[[ SUPPLIED DATA open ]]
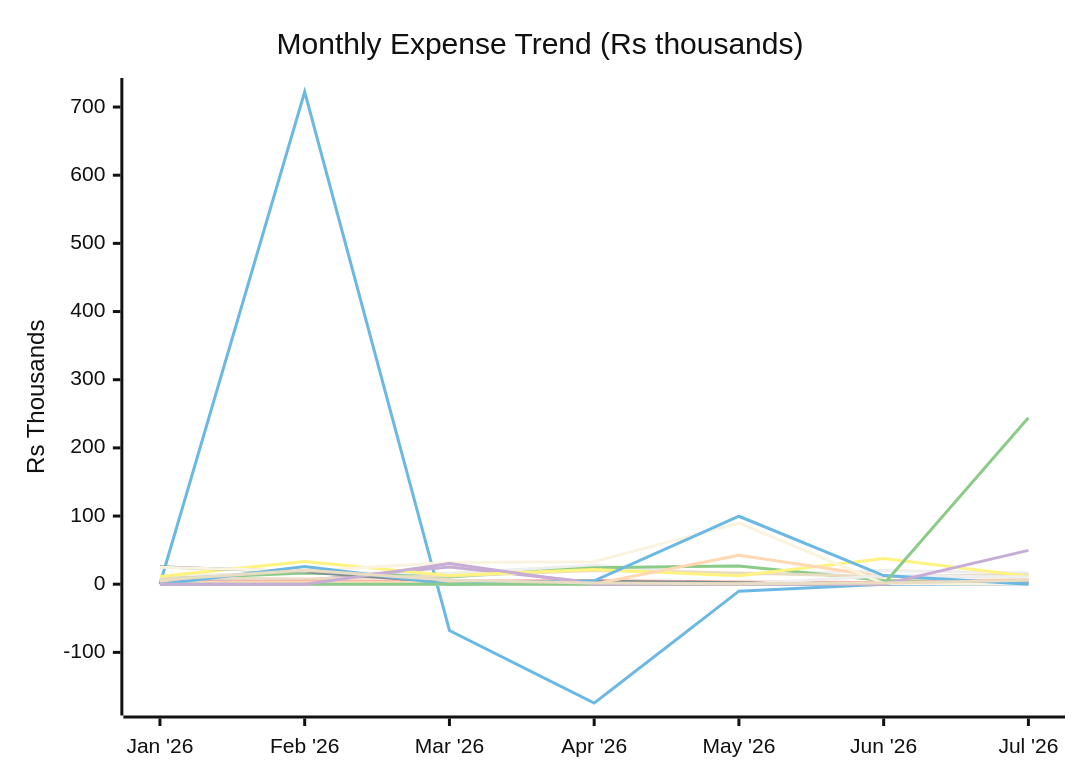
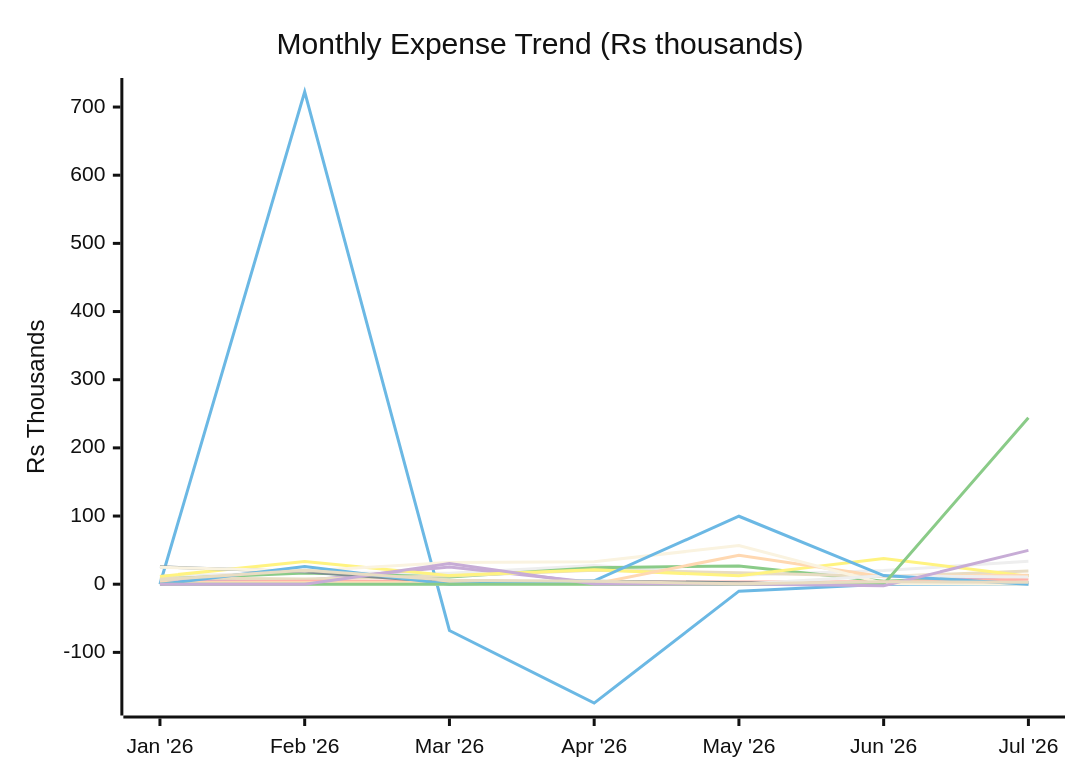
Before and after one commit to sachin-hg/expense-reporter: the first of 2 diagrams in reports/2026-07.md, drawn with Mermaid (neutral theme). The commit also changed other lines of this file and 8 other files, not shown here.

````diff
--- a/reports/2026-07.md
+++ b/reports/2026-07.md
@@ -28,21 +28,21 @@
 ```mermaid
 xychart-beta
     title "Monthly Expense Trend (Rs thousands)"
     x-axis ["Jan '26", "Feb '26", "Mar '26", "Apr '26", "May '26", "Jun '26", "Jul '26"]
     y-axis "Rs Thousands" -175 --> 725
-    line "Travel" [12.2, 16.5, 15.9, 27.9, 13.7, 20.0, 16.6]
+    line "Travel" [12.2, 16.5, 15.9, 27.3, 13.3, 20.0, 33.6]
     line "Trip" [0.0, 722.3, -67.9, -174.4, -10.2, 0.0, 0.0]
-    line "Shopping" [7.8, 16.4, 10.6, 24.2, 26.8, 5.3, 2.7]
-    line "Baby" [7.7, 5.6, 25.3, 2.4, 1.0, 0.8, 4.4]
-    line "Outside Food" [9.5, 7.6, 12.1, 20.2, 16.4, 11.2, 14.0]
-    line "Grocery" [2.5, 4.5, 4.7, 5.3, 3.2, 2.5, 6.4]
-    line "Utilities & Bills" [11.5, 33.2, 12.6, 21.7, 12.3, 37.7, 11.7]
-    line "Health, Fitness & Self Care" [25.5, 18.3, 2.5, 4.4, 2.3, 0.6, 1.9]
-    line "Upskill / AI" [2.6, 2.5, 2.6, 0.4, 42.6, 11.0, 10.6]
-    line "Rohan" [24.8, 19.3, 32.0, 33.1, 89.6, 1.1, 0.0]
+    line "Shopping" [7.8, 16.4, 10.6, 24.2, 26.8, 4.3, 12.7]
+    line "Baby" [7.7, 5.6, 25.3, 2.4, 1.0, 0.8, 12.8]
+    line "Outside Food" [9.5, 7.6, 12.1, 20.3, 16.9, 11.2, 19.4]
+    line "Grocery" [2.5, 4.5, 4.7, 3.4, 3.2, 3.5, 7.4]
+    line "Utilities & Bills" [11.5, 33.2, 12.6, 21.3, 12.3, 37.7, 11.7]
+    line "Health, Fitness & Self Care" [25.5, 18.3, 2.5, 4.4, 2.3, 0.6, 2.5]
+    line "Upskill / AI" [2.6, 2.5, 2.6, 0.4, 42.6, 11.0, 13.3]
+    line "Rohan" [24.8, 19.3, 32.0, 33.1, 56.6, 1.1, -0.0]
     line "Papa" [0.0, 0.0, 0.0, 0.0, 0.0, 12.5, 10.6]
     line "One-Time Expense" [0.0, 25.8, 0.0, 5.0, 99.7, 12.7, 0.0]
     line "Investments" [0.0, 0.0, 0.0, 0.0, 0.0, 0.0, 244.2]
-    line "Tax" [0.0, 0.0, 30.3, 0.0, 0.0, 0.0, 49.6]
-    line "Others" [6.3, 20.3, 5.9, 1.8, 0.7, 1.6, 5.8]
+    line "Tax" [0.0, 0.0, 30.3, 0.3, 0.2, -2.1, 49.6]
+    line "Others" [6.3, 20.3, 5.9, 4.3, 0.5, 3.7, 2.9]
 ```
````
[[ SUPPLIED DATA closed ]]
● **EXERCISE AIM**:
Although the records contain pictures, the copy should hold only their text, reproduced exactly.

● **SOLUTION TO THE PROBLEM**:
Before and after one commit to sachin-hg/expense-reporter: the first of 2 diagrams in reports/2026-07.md, drawn with Mermaid (neutral theme). The commit also changed other lines of this file and 8 other files, not shown here.

````diff
--- a/reports/2026-07.md
+++ b/reports/2026-07.md
@@ -28,21 +28,21 @@
 ```mermaid
 xychart-beta
     title "Monthly Expense Trend (Rs thousands)"
     x-axis ["Jan '26", "Feb '26", "Mar '26", "Apr '26", "May '26", "Jun '26", "Jul '26"]
     y-axis "Rs Thousands" -175 --> 725
-    line "Travel" [12.2, 16.5, 15.9, 27.9, 13.7, 20.0, 16.6]
+    line "Travel" [12.2, 16.5, 15.9, 27.3, 13.3, 20.0, 33.6]
     line "Trip" [0.0, 722.3, -67.9, -174.4, -10.2, 0.0, 0.0]
-    line "Shopping" [7.8, 16.4, 10.6, 24.2, 26.8, 5.3, 2.7]
-    line "Baby" [7.7, 5.6, 25.3, 2.4, 1.0, 0.8, 4.4]
-    line "Outside Food" [9.5, 7.6, 12.1, 20.2, 16.4, 11.2, 14.0]
-    line "Grocery" [2.5, 4.5, 4.7, 5.3, 3.2, 2.5, 6.4]
-    line "Utilities & Bills" [11.5, 33.2, 12.6, 21.7, 12.3, 37.7, 11.7]
-    line "Health, Fitness & Self Care" [25.5, 18.3, 2.5, 4.4, 2.3, 0.6, 1.9]
-    line "Upskill / AI" [2.6, 2.5, 2.6, 0.4, 42.6, 11.0, 10.6]
-    line "Rohan" [24.8, 19.3, 32.0, 33.1, 89.6, 1.1, 0.0]
+    line "Shopping" [7.8, 16.4, 10.6, 24.2, 26.8, 4.3, 12.7]
+    line "Baby" [7.7, 5.6, 25.3, 2.4, 1.0, 0.8, 12.8]
+    line "Outside Food" [9.5, 7.6, 12.1, 20.3, 16.9, 11.2, 19.4]
+    line "Grocery" [2.5, 4.5, 4.7, 3.4, 3.2, 3.5, 7.4]
+    line "Utilities & Bills" [11.5, 33.2, 12.6, 21.3, 12.3, 37.7, 11.7]
+    line "Health, Fitness & Self Care" [25.5, 18.3, 2.5, 4.4, 2.3, 0.6, 2.5]
+    line "Upskill / AI" [2.6, 2.5, 2.6, 0.4, 42.6, 11.0, 13.3]
+    line "Rohan" [24.8, 19.3, 32.0, 33.1, 56.6, 1.1, -0.0]
     line "Papa" [0.0, 0.0, 0.0, 0.0, 0.0, 12.5, 10.6]
     line "One-Time Expense" [0.0, 25.8, 0.0, 5.0, 99.7, 12.7, 0.0]
     line "Investments" [0.0, 0.0, 0.0, 0.0, 0.0, 0.0, 244.2]
-    line "Tax" [0.0, 0.0, 30.3, 0.0, 0.0, 0.0, 49.6]
-    line "Others" [6.3, 20.3, 5.9, 1.8, 0.7, 1.6, 5.8]
+    line "Tax" [0.0, 0.0, 30.3, 0.3, 0.2, -2.1, 49.6]
+    line "Others" [6.3, 20.3, 5.9, 4.3, 0.5, 3.7, 2.9]
 ```
````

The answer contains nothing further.